▶ Exercise description
The word "height" marks the lines to copy; find all of them in the entries below.

Change detection data
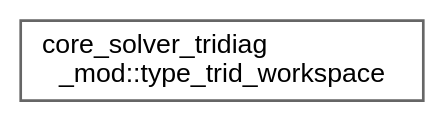
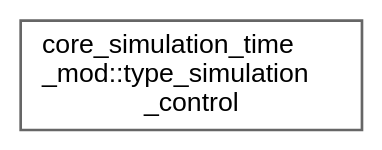
Before and after one commit to mayhl/FUNWAVE-TVD: the diagram in release/v4.0-beta/inherit_graph_20.dot, drawn with Graphviz. The commit also changed 113 other files, not shown here.

```diff
--- a/release/v4.0-beta/inherit_graph_20.dot
+++ b/release/v4.0-beta/inherit_graph_20.dot
@@ -1,9 +1,9 @@
 digraph "Graphical Class Hierarchy"
 {
  // LATEX_PDF_SIZE
   bgcolor="transparent";
   edge [fontname=Helvetica,fontsize=10,labelfontname=Helvetica,labelfontsize=10];
   node [fontname=Helvetica,fontsize=10,shape=box,height=0.2,width=0.4];
   rankdir="LR";
-  Node0 [id="Node000000",label="core_solver_tridiag\l_mod::type_trid_workspace",height=0.2,width=0.4,color="grey40", fillcolor="white", style="filled",URL="$structcore__solver__tridiag__mod_1_1type__trid__workspace.html",tooltip=" "];
+  Node0 [id="Node000000",label="core_simulation_time\l_mod::type_simulation\l_control",height=0.2,width=0.4,color="grey40", fillcolor="white", style="filled",URL="$structcore__simulation__time__mod_1_1type__simulation__control.html",tooltip=" "];
 }
```
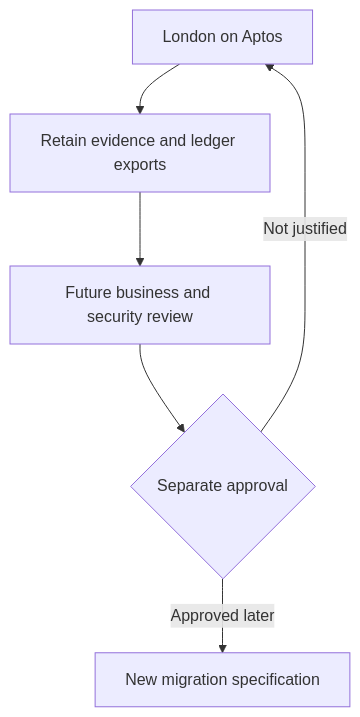
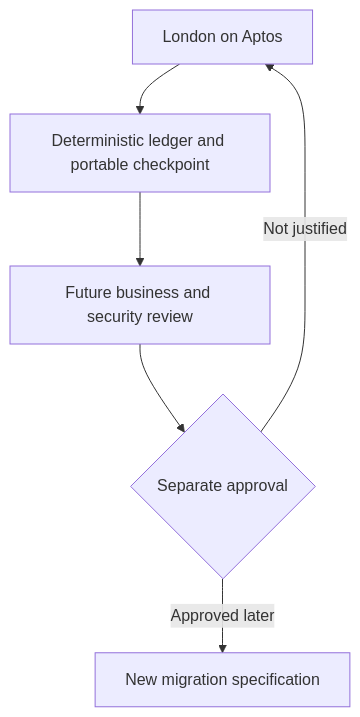
Before and after one commit to porto-labs-xyz/docs: the diagram in london-0.1.0/15-migration-to-porto-app-chain.md, drawn with Mermaid. The commit also changed other lines of this file and 24 other files, not shown here.

Commit message:
Make deterministic RocksDB ledger London's first implementation priority

````diff
--- a/london-0.1.0/15-migration-to-porto-app-chain.md
+++ b/london-0.1.0/15-migration-to-porto-app-chain.md
@@ -15,8 +15,8 @@
 ```mermaid
 flowchart TB
-  L[London on Aptos] --> E[Retain evidence and ledger exports]
+  L[London on Aptos] --> E[Deterministic ledger and portable checkpoint]
   E --> R[Future business and security review]
   R --> D{Separate approval}
   D -->|Not justified| L
   D -->|Approved later| S[New migration specification]
 ```
````
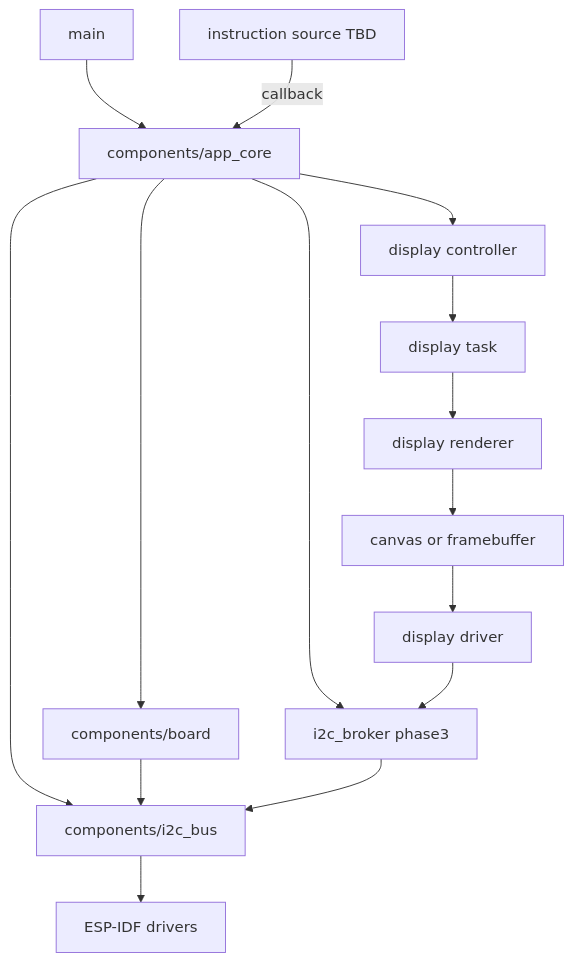
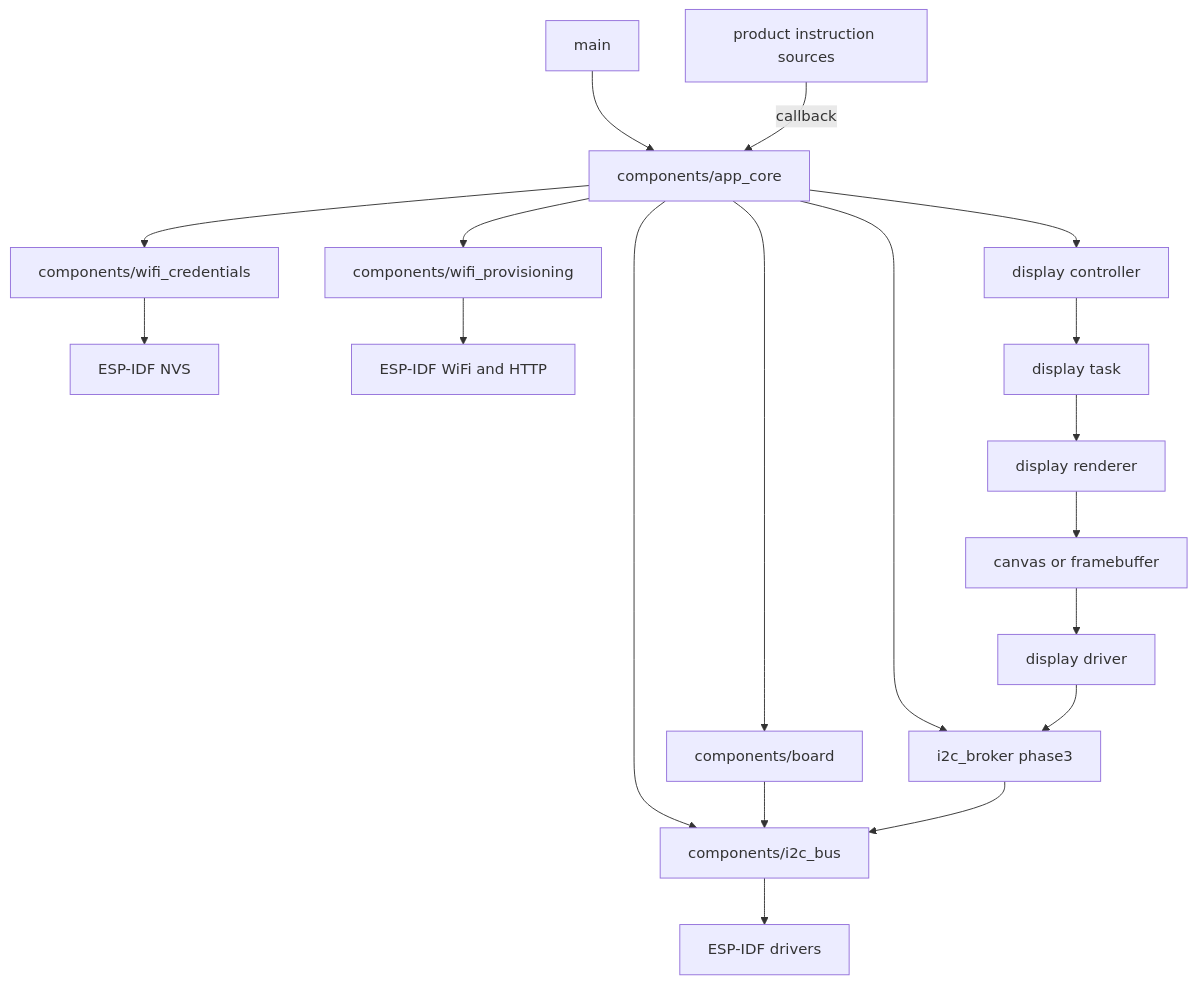
Before and after one commit to galopago/misistemhil: the diagram in b-hil-boards/b06_hil/firmware/docs/architecture.md, drawn with Mermaid. The commit also changed other lines of this file and 44 other files, not shown here.

First line of the commit message:
feat(b06_hil): add WiFi provisioning and OLED setup UX architecture

````diff
--- a/b-hil-boards/b06_hil/firmware/docs/architecture.md
+++ b/b-hil-boards/b06_hil/firmware/docs/architecture.md
@@ -24,17 +27,21 @@
 ```mermaid
 flowchart TD
-    AppMain[main] --> AppCore[components/app_core]
-    InstructionSource[instruction source TBD] -->|"callback"| AppCore
-    AppCore --> Board[components/board]
-    AppCore --> I2cBus[components/i2c_bus]
-    AppCore --> I2cBroker[i2c_broker phase3]
-    AppCore --> DisplayController[display controller]
+    AppMain["main"] --> AppCore["components/app_core"]
+    InstructionSource["product instruction sources"] -->|"callback"| AppCore
+    AppCore --> Board["components/board"]
+    AppCore --> I2cBus["components/i2c_bus"]
+    AppCore --> I2cBroker["i2c_broker phase3"]
+    AppCore --> WifiCredentials["components/wifi_credentials"]
+    AppCore --> WifiProvisioning["components/wifi_provisioning"]
+    AppCore --> DisplayController["display controller"]
+    WifiCredentials --> Nvs["ESP-IDF NVS"]
+    WifiProvisioning --> EspWifi["ESP-IDF WiFi and HTTP"]
     Board --> I2cBus
-    DisplayController --> DisplayTask[display task]
-    DisplayTask --> DisplayRenderer[display renderer]
-    DisplayRenderer --> DisplayCanvas[canvas or framebuffer]
-    DisplayCanvas --> DisplayDriver[display driver]
+    DisplayController --> DisplayTask["display task"]
+    DisplayTask --> DisplayRenderer["display renderer"]
+    DisplayRenderer --> DisplayCanvas["canvas or framebuffer"]
+    DisplayCanvas --> DisplayDriver["display driver"]
     DisplayDriver --> I2cBroker
     I2cBroker --> I2cBus
     I2cBus --> EspIdf[ESP-IDF drivers]
 ```
````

▶ Exercise response
   node [fontname=Helvetica,fontsize=10,shape=box,height=0.2,width=0.4];
-  Node0 [id="Node000000",label="core_solver_tridiag\l_mod::type_trid_workspace",height=0.2,width=0.4,color="grey40", fillcolor="white", style="filled",URL="$structcore__solver__tridiag__mod_1_1type__trid__workspace.html",tooltip=" "];
+  Node0 [id="Node000000",label="core_simulation_time\l_mod::type_simulation\l_control",height=0.2,width=0.4,color="grey40", fillcolor="white", style="filled",URL="$structcore__simulation__time__mod_1_1type__simulation__control.html",tooltip=" "];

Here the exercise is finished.